Patr. of Alexandria from 412. The most important of the many conflicts in which he engaged arose out of the support given by Nestorius, Patr. of Constantinople, to a chaplain who objected to the application of the word Theotokos (the ‘one who gave birth to God’) to the BVM on the ground that she was the mother of only the humanity of Christ. Cyril defended the contested word in his Paschal letter for 429. He then persuaded Pope Celestine I to summon a synod at Rome in 430 and condemn Nestorius. Cyril, who had been delegated to act for Celestine, had the condemnation repeated in his own synod at Alexandria and sent notice of both decrees to Nestorius with a covering letter, appending for his acceptance twelve anathemas. At the Council of Ephesus (431) he had Nestorius deposed before the Antiochene bishops arrived. They then held a separate council and deposed Cyril, but in 433 he reached agreement with the moderate Antiochenes.
The most brilliant representative of the Alexandrian theological tradition, Cyril put into systematic form the classical Greek doctrines of the Trinity and of the Person of Christ. His writings are marked by precision in exposition, accuracy in thought, and skill in reasoning, though they lack elegance. They include letters, exegetical works, treatises on dogmatic theology, and sermons.

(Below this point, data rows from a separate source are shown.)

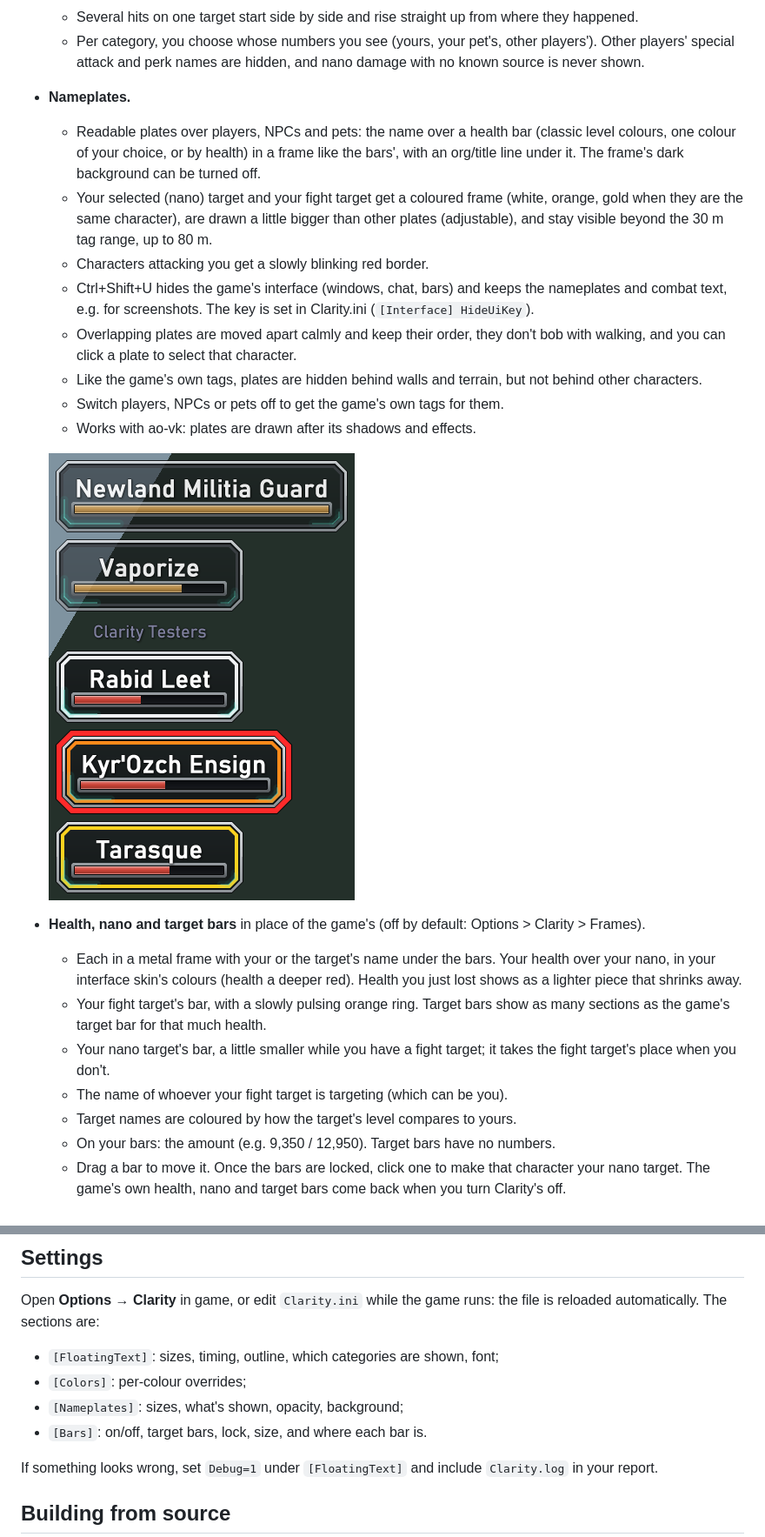
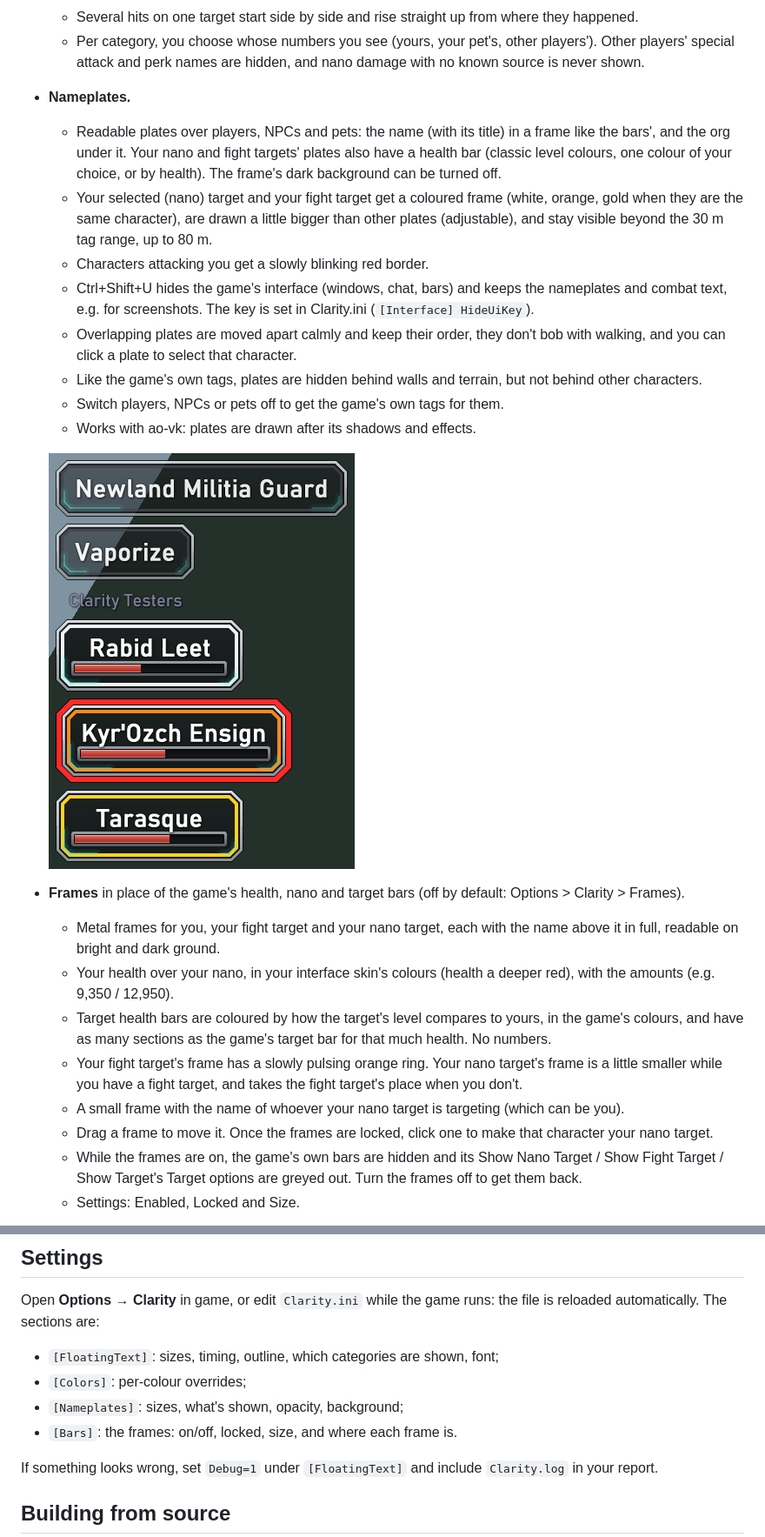
Before and after one commit to bgf122/Clarity, a Markdown page: README.md, 2 parts joined by grey strips. Shown at 87% size. GitHub-like rendering; pictures changed too: docs/images/nameplates.png.

```diff
--- a/README.md
+++ b/README.md
@@ -12,7 +12,7 @@ Clarity is a UI mod for the Anarchy Online client. It's one DLL (`dinput.dll`) t
   - Several hits on one target start side by side and rise straight up from where they happened.
   - Per category, you choose whose numbers you see (yours, your pet's, other players'). Other players' special attack and perk names are hidden, and nano damage with no known source is never shown.
 - **Nameplates.**
-  - Readable plates over players, NPCs and pets: the name over a health bar (classic level colours, one colour of your choice, or by health) in a frame like the bars', with an org/title line under it. The frame's dark background can be turned off.
+  - Readable plates over players, NPCs and pets: the name (with its title) in a frame like the bars', and the org under it. Your nano and fight targets' plates also have a health bar (classic level colours, one colour of your choice, or by health). The frame's dark background can be turned off.
   - Your selected (nano) target and your fight target get a coloured frame (white, orange, gold when they are the same character), are drawn a little bigger than other plates (adjustable), and stay visible beyond the 30 m tag range, up to 80 m.
   - Characters attacking you get a slowly blinking red border.
   - Ctrl+Shift+U hides the game's interface (windows, chat, bars) and keeps the nameplates and combat text, e.g. for screenshots. The key is set in Clarity.ini (`[Interface] HideUiKey`).
@@ -23,12 +23,13 @@ Clarity is a UI mod for the Anarchy Online client. It's one DLL (`dinput.dll`) t
 
   ![Nameplates: normal plates, your nano target (white), a fight target attacking you (orange, red border), and a character that is both (gold)](docs/images/nameplates.png)
 
-- **Health, nano and target bars** in place of the game's (off by default: Options > Clarity > Frames).
-  - Each in a metal frame with your or the target's name under the bars. Your health over your nano, in your interface skin's colours (health a deeper red). Health you just lost shows as a lighter piece that shrinks away.
-  - Your fight target's bar, with a slowly pulsing orange ring. Target bars show as many sections as the game's target bar for that much health.
-  - Your nano target's bar, a little smaller while you have a fight target; it takes the fight target's place when you don't.
-  - The name of whoever your fight target is targeting (which can be you).
-  - Target names are coloured by how the target's level compares to yours.
-  - On your bars: the amount (e.g. 9,350 / 12,950). Target bars have no numbers.
-  - Drag a bar to move it. Once the bars are locked, click one to make that character your nano target. The game's own health, nano and target bars come back when you turn Clarity's off.
+- **Frames** in place of the game's health, nano and target bars (off by default: Options > Clarity > Frames).
+  - Metal frames for you, your fight target and your nano target, each with the name above it in full, readable on bright and dark ground.
+  - Your health over your nano, in your interface skin's colours (health a deeper red), with the amounts (e.g. 9,350 / 12,950).
+  - Target health bars are coloured by how the target's level compares to yours, in the game's colours, and have as many sections as the game's target bar for that much health. No numbers.
+  - Your fight target's frame has a slowly pulsing orange ring. Your nano target's frame is a little smaller while you have a fight target, and takes the fight target's place when you don't.
+  - A small frame with the name of whoever your nano target is targeting (which can be you).
+  - Drag a frame to move it. Once the frames are locked, click one to make that character your nano target.
+  - While the frames are on, the game's own bars are hidden and its Show Nano Target / Show Fight Target / Show Target's Target options are greyed out. Turn the frames off to get them back.
+  - Settings: Enabled, Locked and Size.
 
@@ -62,7 +63,7 @@ Open **Options → Clarity** in game, or edit `Clarity.ini` while the game runs:
 - `[FloatingText]`: sizes, timing, outline, which categories are shown, font;
 - `[Colors]`: per-colour overrides;
 - `[Nameplates]`: sizes, what's shown, opacity, background;
-- `[Bars]`: on/off, target bars, lock, size, and where each bar is.
+- `[Bars]`: the frames: on/off, locked, size, and where each frame is.
 
 If something looks wrong, set `Debug=1` under `[FloatingText]` and include `Clarity.log` in your report.
 
```
Also changed, not shown: other parts of README.md (+1 -1 lines), CLAUDE.md (+6 -6 lines), docs/images/frames.png, 6 other files.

Feast day in the E., 9 June; in the W., 27 June (formerly, 9 Feb.).